During an interview with the Alliance for a Stronger FDA on Aug. 30, 2023, Laurie Lenkel, JD, Director, FDA Office of the Ombudsman, provided an overview of the functions of the office, how it interacts with stakeholders, and what success looks like.
Here we provide key takeaways from the interview, which was co-moderated by Wayne Pines, President of Healthcare, APCO and Alison Bodor, President & CEO, American Frozen Foods Institute.
The Office of the Ombudsman is located in the Office of the Chief Scientist, within the Office of the Commissioner. (There are no reporting lines between the ombudsman’s office and the ombudsmen located within the Centers, although they do collaborate as needed.) The ombudsman is responsible for addressing complaints and assisting in resolving disputes between companies or individuals and FDA.
The three-person staff in the Office of the Ombudsman operates under three main tenets: independence, neutrality and confidentiality. Neutrality is key, she said; her office does not take sides on a particular issue or dispute but works to bring both sides together.
Lenkel emphasized that her office does not have any power or authority to change FDA decisions or require that staff do anything; rather, she focuses on the “power of persuasion” and ensuring each side’s voices are heard. For example, the office often focuses on convincing FDA and the company to come to the table again, to continue talking.
“We listen more carefully than perhaps others in the agency have an opportunity to do,” she said. “We just try to get people to talk, and to listen to both sides.”
Requests for involvement by the ombudsman may come from both internal FDA staff or external stakeholders; however the majority of requests originate externally. The office addresses approximately 400 cases per year. And while there is no “typical case,” she cited as an example of the types of cases she receives: A company may come to her and say “We’ve been working with this review division for two years, and every time we do something, they tell us to do something else.” Then when her office contacts the review division, and they say “We’ve been telling them for two years what to do, they just don’t listen.” In these types of cases, “we have this huge disconnect, and as I see it, our job is to try to bring that closer together, to clarify what really is needed, what really has been submitted, and to get this group to communicate better.”

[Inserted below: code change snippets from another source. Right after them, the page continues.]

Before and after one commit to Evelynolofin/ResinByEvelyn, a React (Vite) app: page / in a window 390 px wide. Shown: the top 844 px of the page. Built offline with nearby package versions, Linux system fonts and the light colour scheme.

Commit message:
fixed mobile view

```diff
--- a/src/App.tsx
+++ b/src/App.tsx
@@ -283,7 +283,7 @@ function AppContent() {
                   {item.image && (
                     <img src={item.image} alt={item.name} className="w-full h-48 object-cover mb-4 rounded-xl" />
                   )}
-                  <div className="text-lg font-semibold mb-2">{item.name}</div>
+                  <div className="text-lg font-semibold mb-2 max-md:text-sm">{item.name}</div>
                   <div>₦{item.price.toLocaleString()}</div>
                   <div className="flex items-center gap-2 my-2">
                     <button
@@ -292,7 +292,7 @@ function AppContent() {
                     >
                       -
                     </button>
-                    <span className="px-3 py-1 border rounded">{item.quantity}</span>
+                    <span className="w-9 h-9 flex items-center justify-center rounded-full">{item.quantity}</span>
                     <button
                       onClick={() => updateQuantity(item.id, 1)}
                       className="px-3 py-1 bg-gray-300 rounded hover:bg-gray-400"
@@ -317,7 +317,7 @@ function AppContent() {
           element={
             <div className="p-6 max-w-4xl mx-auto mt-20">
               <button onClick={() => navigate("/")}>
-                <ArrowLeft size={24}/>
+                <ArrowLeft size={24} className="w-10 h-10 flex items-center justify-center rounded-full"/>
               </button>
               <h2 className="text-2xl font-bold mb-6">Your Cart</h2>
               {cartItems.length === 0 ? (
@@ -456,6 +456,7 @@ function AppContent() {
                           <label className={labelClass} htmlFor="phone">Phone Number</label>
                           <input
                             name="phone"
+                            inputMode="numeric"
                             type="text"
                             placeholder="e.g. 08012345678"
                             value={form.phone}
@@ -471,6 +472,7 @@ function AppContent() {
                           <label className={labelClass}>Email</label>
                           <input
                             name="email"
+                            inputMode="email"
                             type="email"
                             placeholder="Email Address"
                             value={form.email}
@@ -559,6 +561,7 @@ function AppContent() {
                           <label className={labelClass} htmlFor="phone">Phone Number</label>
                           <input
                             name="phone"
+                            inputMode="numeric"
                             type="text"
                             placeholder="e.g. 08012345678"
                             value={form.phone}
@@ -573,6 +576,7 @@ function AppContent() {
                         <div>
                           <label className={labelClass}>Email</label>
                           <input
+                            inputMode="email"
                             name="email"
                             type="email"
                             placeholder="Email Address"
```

The largest percentage of cases the Office of the Ombudsman engages in involve foods (CFSAN, the Center for Food Safety and Applied Nutrition), because the Center lacks an ombudsman. CDER has a “long-standing, robust ombudsman program,” and “most other centers” (although not all) have them. Of the Centers that have an ombudsman, she sees most issues coming primarily from CDRH, most likely because there are more small companies in the device area compared to drugs and biologics.
While her office occasionally receives a question from a large company, most inquiries come from mid- to small-sized companies, which she said reflects the fact that they have fewer resources available and perhaps smaller Regulatory staffs. She also receives inquiries involving “emerging technologies” in CBER.
Her office also “deals a lot with issues involving the Office of Regulatory Affairs (ORA), either inspection issues or import issues.” ORA has an ombudsman, but the large number of cases and tight deadlines (“fast-moving cases”) sometimes necessitate getting the Office of the Ombudsman involved.
In terms of resolving cases, “we don’t have wins or losses” per se, she said, and she may not know the outcomes of particular cases. As she brings companies and FDA division staff together for further discussions, in some cases they continue to involve her office, but in others, the two parties continue discussions on their own, “which I consider a win.”
For anyone who is planning to reach out to the ombudsman, she recommends they use the dedicated email inbox for that purpose and include: a brief summary of the issue; who at FDA the company has spoken with; and what the outcome was.
For those Centers that have an ombudsman, she recommends companies reach out to that ombudsman first, then come to her office if they’re still in need of assistance.